I pictured him as an artist, not merely a tradesman, and had him become entwined with the dark linage of the wealthy Saloy family, who added the fourth story to the famed Le Monnier mansion. Perhaps because he only lived in my mind, I was free to find Francois’ true voice. He was the easiest character to write, partly because I am an artist.

The main narrator, Dr. Le Monnier, was the real coroner of New Orleans and head of the insane asylum. He was a Civil War veteran who was vocal in his own days. Writing him was more of a challenge simply because I needed to read everything I could of him, even in his own words, in order to write him. But when I finally heard his voice, he, too, came alive for me and told my tale.

Q: Given all the tragedies and talk of curses, how did you keep the story from slipping into the realm of soap opera?

A: I hope it’s because I cared enough about what I was writing. I cared about the people and their woes. And I generally didn’t make up anything big and dramatic. Instead, I let the stories fall as they may. Reading through the articles and court cases I found, my jaw dropped. I recognized I’d found a goldmine of story fodder. Not to mention this was of intense personal interest. If there was something sinister in my lineage, I needed to know.

I, in fact, was a character in this story, much like the present-day blogger, Trish, who is bequeathed the magnificent birdcage in the beginning of the book. So I needed to get it all out there, every sordid detail.

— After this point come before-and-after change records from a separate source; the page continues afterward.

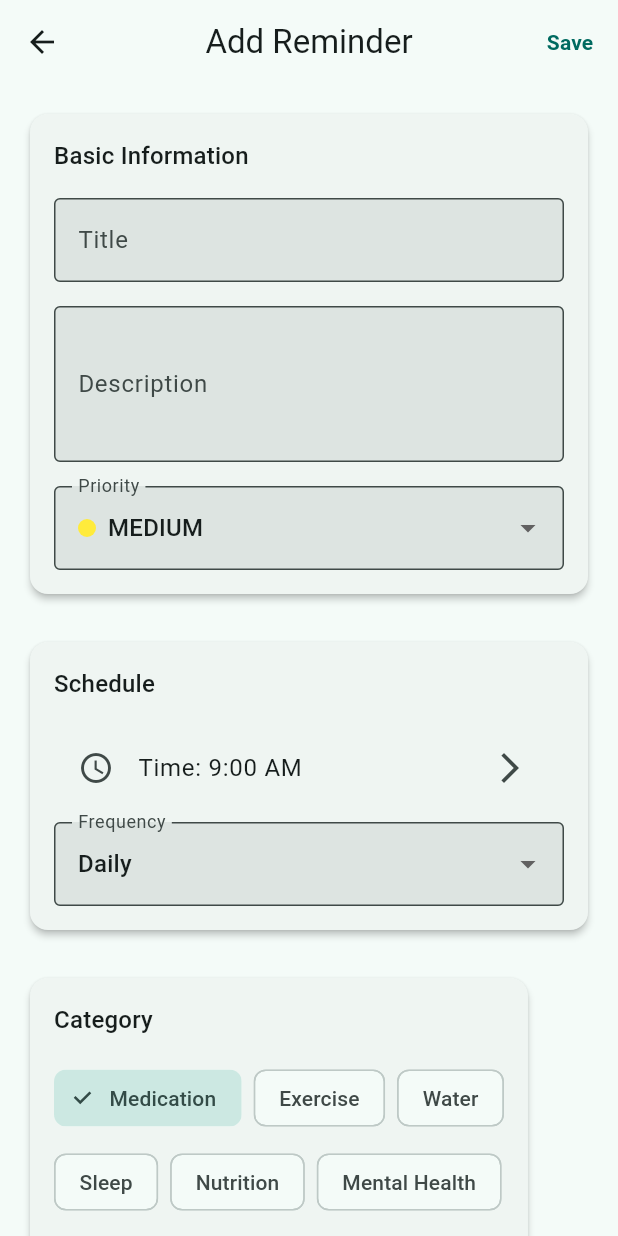
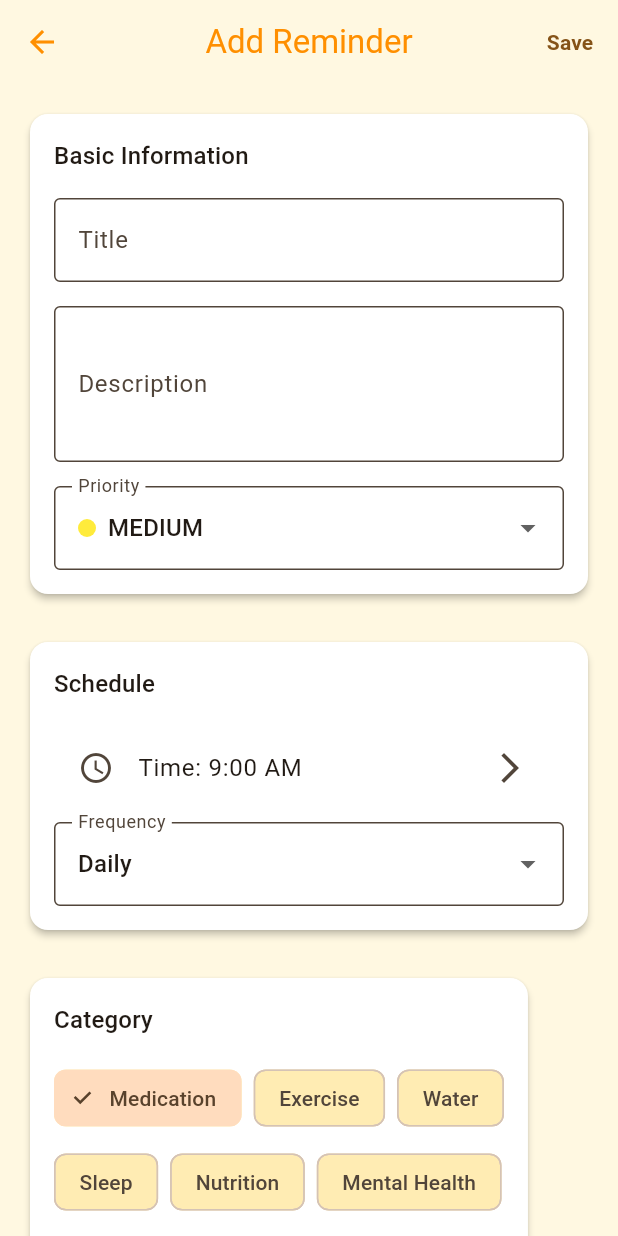
Before and after one commit to Agnelia/2do, a Flutter app: the screen it shows after launch, after a tap on the "add" icon, on a phone screen of 412 x 824 dp. Run offline on Flutter 3.47's test engine with Material 3 defaults, Android fonts, the phone set to English and light mode, and no system bars; our stand-ins replace fl_chart, shared_preferences.

Commit message:
Make sunny day theme default and enhance vibrancy with bigger icons and red hearts (#8)
* Initial plan

* Make sunny day theme default and enhance vibrancy with bigger icons

Co-authored-by: Agnelia <13274789+Agnelia@users.noreply.github.com>

* Fix sunny theme consistency and responsive issues based on feedback

Co-authored-by: Agnelia <13274789+Agnelia@users.noreply.github.com>

* Recalibrate sunny theme to yellow-orange palette from pinkish tones

Co-authored-by: Agnelia <13274789+Agnelia@users.noreply.github.com>

* ignor vs

* fix some styling

---------

Co-authored-by: copilot-swe-agent[bot] <198982749+Copilot@users.noreply.github.com>
Co-authored-by: Agnelia <13274789+Agnelia@users.noreply.github.com>
Co-authored-by: lekol <lekolabb@outlook.com>

```diff
--- a/lib/providers/theme_provider.dart
+++ b/lib/providers/theme_provider.dart
@@ -3,7 +3,7 @@ import 'package:shared_preferences/shared_preferences.dart';
 import 'package:todo_health_reminders/utils/constants.dart';
 
 class ThemeProvider extends ChangeNotifier {
-  AppThemeType _currentTheme = AppThemeType.teal;
+  AppThemeType _currentTheme = AppThemeType.sunnyDay;
   static const String _themePreferenceKey = 'selected_theme';
 
   AppThemeType get currentTheme => _currentTheme;
--- a/lib/screens/home_screen.dart
+++ b/lib/screens/home_screen.dart
@@ -2,12 +2,14 @@ import 'package:flutter/material.dart';
 import 'package:provider/provider.dart';
 import 'package:todo_health_reminders/providers/reminder_provider.dart';
 import 'package:todo_health_reminders/providers/statistics_provider.dart';
+import 'package:todo_health_reminders/providers/theme_provider.dart';
 import 'package:todo_health_reminders/widgets/reminder_card.dart';
 import 'package:todo_health_reminders/widgets/statistics_chart.dart';
 import 'package:todo_health_reminders/widgets/responsive_layout.dart';
 import 'package:todo_health_reminders/screens/add_reminder_screen.dart';
 import 'package:todo_health_reminders/screens/statistics_screen.dart';
 import 'package:todo_health_reminders/screens/settings_screen.dart';
+import 'package:todo_health_reminders/utils/constants.dart';
 
 class HomeScreen extends StatefulWidget {
   const HomeScreen({super.key});
@@ -168,18 +170,23 @@ class _HomeScreenState extends State<HomeScreen> {
   }
 
   Widget _buildWelcomeCard() {
+    return Consumer<ThemeProvider>(
+      builder: (context, themeProvider, child) {
+        final isSunnyTheme = themeProvider.currentTheme == AppThemeType.sunnyDay;
+
         return Card(
+          elevation: 2,
           child: Padding(
             padding: const EdgeInsets.all(16.0),
             child: Row(
               children: [
                 CircleAvatar(
                   radius: 30,
-              backgroundColor: Theme.of(context).colorScheme.primary,
-              child: const Icon(
+                  backgroundColor: isSunnyTheme ?const Color.fromARGB(232, 252, 171, 58)  : Theme.of(context).colorScheme.primary,
+                  child: Icon(
                     Icons.favorite,
-                color: Colors.white,
-                size: 30,
+                    color: isSunnyTheme ? const Color(0xFFE53935) : Colors.white, // Really red heart with white background for visibility
+                    size: 40,
                   ),
                 ),
                 const SizedBox(width: 16),
@@ -189,12 +196,15 @@ class _HomeScreenState extends State<HomeScreen> {
                     children: [
                       Text(
                         'Good day!',
-                    style: Theme.of(context).textTheme.headlineSmall,
+                        style: Theme.of(context).textTheme.headlineSmall?.copyWith(
+                          fontWeight: isSunnyTheme ? FontWeight.bold : null,
+                          color: isSunnyTheme ? ThemeConfig.sunnyAccent : null, // Keep red as requested
+                        ),
                       ),
                       const SizedBox(height: 4),
                       Text(
                         'Keep up with your health goals',
-                    style: Theme.of(context).textTheme.bodyMedium,
+                        style: Theme.of(context).textTheme.bodyMedium, // Keep default colors (black/grey)
                       ),
                     ],
                   ),
@@ -203,13 +213,16 @@ class _HomeScreenState extends State<HomeScreen> {
             ),
           ),
         );
+      },
+    );
   }
 
   Widget _buildQuickStats() {
-    return Consumer<StatisticsProvider>(
-      builder: (context, statsProvider, child) {
-        return SizedBox(
-          height: 120,
+    return Consumer2<StatisticsProvider, ThemeProvider>(
+      builder: (context, statsProvider, themeProvider, child) {
+        final isSunnyTheme = themeProvider.currentTheme == AppThemeType.sunnyDay;
+
+        return IntrinsicHeight(
           child: Row(
             children: [
               Expanded(
@@ -217,7 +230,8 @@ class _HomeScreenState extends State<HomeScreen> {
                   'Completed Today',
                   statsProvider.completedToday.toString(),
                   Icons.check_circle,
-                  Colors.green,
+                  isSunnyTheme ? const Color(0xFF4CAF50) : Colors.green, // More vibrant green
+                  isSunnyTheme,
                 ),
               ),
               const SizedBox(width: 8),
@@ -226,7 +240,8 @@ class _HomeScreenState extends State<HomeScreen> {
                   'Weekly Streak',
                   '${statsProvider.weeklyStreak} days',
                   Icons.local_fire_department,
-                  Colors.orange,
+                  isSunnyTheme ? const Color(0xFFFF9800) : Colors.orange, // Yellow-orange instead of pinkish orange
+                  isSunnyTheme,
                 ),
               ),
               const SizedBox(width: 8),
@@ -235,7 +250,8 @@ class _HomeScreenState extends State<HomeScreen> {
                   'Health Score',
                   '${statsProvider.healthScore}%',
                   Icons.trending_up,
-                  Colors.blue,
+                  isSunnyTheme ? const Color(0xFF2196F3) : Colors.blue, // More vibrant blue
+                  isSunnyTheme,
                 ),
               ),
             ],
@@ -245,25 +261,43 @@ class _HomeScreenState extends State<HomeScreen> {
     );
   }
 
-  Widget _buildStatCard(String title, String value, IconData icon, Color color) {
+  Widget _buildStatCard(String title, String value, IconData icon, Color color, bool isSunnyTheme) {
+    final iconSize = isSunnyTheme ? 36.0 : 24.0;
+    final padding = isSunnyTheme ? 16.0 : 12.0;
+
     return Card(
+      elevation: 2,
       child: Padding(
-        padding: const EdgeInsets.all(12.0),
+        padding: EdgeInsets.all(padding),
         child: Column(
           mainAxisAlignment: MainAxisAlignment.center,
           children: [
-            Icon(icon, color: color, size: 24),
+            Container(
+              padding: isSunnyTheme ? const EdgeInsets.all(8) : null,
+              decoration: isSunnyTheme ? BoxDecoration(
+                color: color.withOpacity(0.1),
+                borderRadius: BorderRadius.circular(12),
+              ) : null,
+              child: Icon(
+                icon,
+                color: color,
+                size: iconSize,
+              ),
+            ),
             const SizedBox(height: 8),
             Text(
               value,
               style: Theme.of(context).textTheme.titleMedium?.copyWith(
                 fontWeight: FontWeight.bold,
                 color: color,
+                fontSize: isSunnyTheme ? 18 : null,
               ),
             ),
             Text(
               title,
-              style: Theme.of(context).textTheme.bodySmall,
+              style: Theme.of(context).textTheme.bodySmall?.copyWith(
+                fontWeight: isSunnyTheme ? FontWeight.w600 : null,
+              ),
               textAlign: TextAlign.center,
             ),
           ],
--- a/lib/screens/statistics_screen.dart
+++ b/lib/screens/statistics_screen.dart
@@ -1,9 +1,11 @@
 import 'package:flutter/material.dart';
 import 'package:provider/provider.dart';
 import 'package:todo_health_reminders/providers/statistics_provider.dart';
+import 'package:todo_health_reminders/providers/theme_provider.dart';
 import 'package:todo_health_reminders/widgets/statistics_chart.dart';
 import 'package:todo_health_reminders/widgets/progress_ring.dart';
 import 'package:todo_health_reminders/widgets/responsive_layout.dart';
+import 'package:todo_health_reminders/utils/constants.dart';
 
 class StatisticsScreen extends StatefulWidget {
   const StatisticsScreen({super.key});
@@ -79,6 +81,10 @@ class _StatisticsScreenState extends State<StatisticsScreen> {
   }
 
   Widget _buildOverviewCards(StatisticsProvider statsProvider) {
+    return Consumer<ThemeProvider>(
+      builder: (context, themeProvider, child) {
+        final isSunnyTheme = themeProvider.currentTheme == AppThemeType.sunnyDay;
+
         return GridView.count(
           crossAxisCount: 2,
           shrinkWrap: true,
@@ -91,49 +97,70 @@ class _StatisticsScreenState extends State<StatisticsScreen> {
               'Total Completed',
               statsProvider.totalCompleted.toString(),
               Icons.task_alt,
-          Colors.green,
+              isSunnyTheme ? const Color(0xFF4CAF50) : Colors.green,
+              isSunnyTheme,
             ),
             _buildOverviewCard(
               'Success Rate',
               '${statsProvider.successRate.toStringAsFixed(1)}%',
               Icons.trending_up,
-          Colors.blue,
+              isSunnyTheme ? const Color(0xFF2196F3) : Colors.blue,
+              isSunnyTheme,
             ),
             _buildOverviewCard(
               'Best Streak',
               '${statsProvider.bestStreak} days',
               Icons.local_fire_department,
-          Colors.orange,
+              isSunnyTheme ? const Color(0xFFFF9800) : Colors.orange, // Yellow-orange instead of pinkish
+              isSunnyTheme,
             ),
             _buildOverviewCard(
               'Health Score',
               '${statsProvider.healthScore}%',
               Icons.favorite,
-          Colors.red,
+              isSunnyTheme ? const Color(0xFFE53935) : Colors.red, // Really red heart for sunny theme
+              isSunnyTheme,
             ),
           ],
         );
+      },
+    );
   }
 
-  Widget _buildOverviewCard(String title, String value, IconData icon, Color color) {
+  Widget _buildOverviewCard(String title, String value, IconData icon, Color color, bool isSunnyTheme) {
     return Card(
+      elevation: isSunnyTheme ? 4 : 2,
       child: Padding(
         padding: const EdgeInsets.all(16.0),
         child: Column(
           mainAxisAlignment: MainAxisAlignment.center,
           children: [
-            Icon(icon, color: color, size: 32),
+            Container(
+              padding: isSunnyTheme ? const EdgeInsets.all(8) : null,
+              decoration: isSunnyTheme ? BoxDecoration(
+                color: color.withOpacity(0.1),
+                borderRadius: BorderRadius.circular(12),
+              ) : null,
+              child: Icon(
+                icon,
+                color: color,
+                size: isSunnyTheme ? 40 : 32,
+              ),
+            ),
             const SizedBox(height: 8),
             Text(
               value,
               style: Theme.of(context).textTheme.headlineSmall?.copyWith(
                 fontWeight: FontWeight.bold,
                 color: color,
+                fontSize: isSunnyTheme ? 22 : null,
               ),
             ),
             Text(
               title,
-              style: Theme.of(context).textTheme.bodyMedium,
+              style: Theme.of(context).textTheme.bodyMedium?.copyWith(
+                fontWeight: isSunnyTheme ? FontWeight.w600 : null,
+              ),
               textAlign: TextAlign.center,
             ),
           ],
--- a/lib/utils/constants.dart
+++ b/lib/utils/constants.dart
@@ -178,11 +178,13 @@ class ThemeConfig {
   static const Color tealPrimary = Colors.teal;
   static const Color tealSecondary = Colors.tealAccent;
 
-  // Sunny Day Theme Colors - More vibrant versions
-  static const Color sunnyPrimary = Color(0xFFFF6D00); // Deep Orange 400 - vibrant orange
-  static const Color sunnySecondary = Color(0xFFFFEB3B); // Yellow 500 - vibrant yellow
-  static const Color sunnyAccent = Color(0xFFFF5722); // Deep Orange 500 - intense orange
+  // Sunny Day Theme Colors - Yellow-Orange focused palette
+  static const Color sunnyPrimary = Color(0xFFFF9800); // Orange 500 - pure orange (not pinkish)
+  static const Color sunnySecondary = Color(0xFFFFC107); // Amber 500 - bright yellow
+  static const Color sunnyAccent = Color(0xFFFF8F00); // Amber 700 - deep golden orange
   static const Color sunnyHighlight = Color(0xFFFDD835); // Yellow 600 - bright golden yellow
+  static const Color sunnyBackground = Color(0xFFFFF8E1); // Amber 50 - warm yellow background
+  static const Color sunnySurface = Color(0xFFFFECB3); // Amber 100 - golden surface
 
   // Get primary color for theme
   static Color getPrimaryColor(AppThemeType theme) {
@@ -209,6 +211,70 @@ class AppTheme {
   // Generate light theme for a specific theme type
   static ThemeData getLightTheme(AppThemeType themeType) {
     final primaryColor = ThemeConfig.getPrimaryColor(themeType);
+
+    // Special handling for sunny day theme with yellow-orange backgrounds
+    if (themeType == AppThemeType.sunnyDay) {
+      return ThemeData(
+        colorScheme: ColorScheme.fromSeed(
+          seedColor: primaryColor,
+          brightness: Brightness.light,
+          background: ThemeConfig.sunnyBackground,
+          surface: ThemeConfig.sunnySurface,
+        ),
+        useMaterial3: true,
+        appBarTheme: AppBarTheme(
+          elevation: 0,
+          centerTitle: true,
+          backgroundColor: ThemeConfig.sunnyBackground,
+          foregroundColor: ThemeConfig.sunnyAccent,
+        ),
+        cardTheme: CardThemeData(
+          elevation: 2,
+          color: Colors.white,
+          shape: RoundedRectangleBorder(
+            borderRadius: BorderRadius.circular(AppConstants.radiusL),
+          ),
+        ),
+        elevatedButtonTheme: ElevatedButtonThemeData(
+          style: ElevatedButton.styleFrom(
+            backgroundColor: ThemeConfig.sunnyPrimary,
+            foregroundColor: Colors.white,
+            shape: RoundedRectangleBorder(
+              borderRadius: BorderRadius.circular(AppConstants.radiusM),
+            ),
+          ),
+        ),
+        outlinedButtonTheme: OutlinedButtonThemeData(
+          style: OutlinedButton.styleFrom(
+            foregroundColor: ThemeConfig.sunnyPrimary,
+            side: BorderSide(color: ThemeConfig.sunnyPrimary),
+            shape: RoundedRectangleBorder(
+              borderRadius: BorderRadius.circular(AppConstants.radiusM),
+            ),
+          ),
+        ),
+        textButtonTheme: TextButtonThemeData(
+          style: TextButton.styleFrom(
+            foregroundColor: ThemeConfig.sunnyPrimary,
+            shape: RoundedRectangleBorder(
+              borderRadius: BorderRadius.circular(AppConstants.radiusM),
+            ),
+          ),
+        ),
+        inputDecorationTheme: InputDecorationTheme(
+          border: OutlineInputBorder(
+            borderRadius: BorderRadius.circular(AppConstants.radiusM),
+          ),
+          filled: true,
+          fillColor: Colors.white,
+        ),
+        scaffoldBackgroundColor: ThemeConfig.sunnyBackground,
+        bottomNavigationBarTheme: BottomNavigationBarThemeData(
+          backgroundColor: ThemeConfig.sunnyBackground,
+          selectedItemColor: ThemeConfig.sunnyPrimary,
+        ),
+      );
+    }
 
     return ThemeData(
       colorScheme: ColorScheme.fromSeed(
```
Also changed, not shown: 2 other files. Lines whose indentation alone changed are shown as unchanged.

I truly believe knowledge is powerful, and the truth, if we let it, can set us free from our pasts.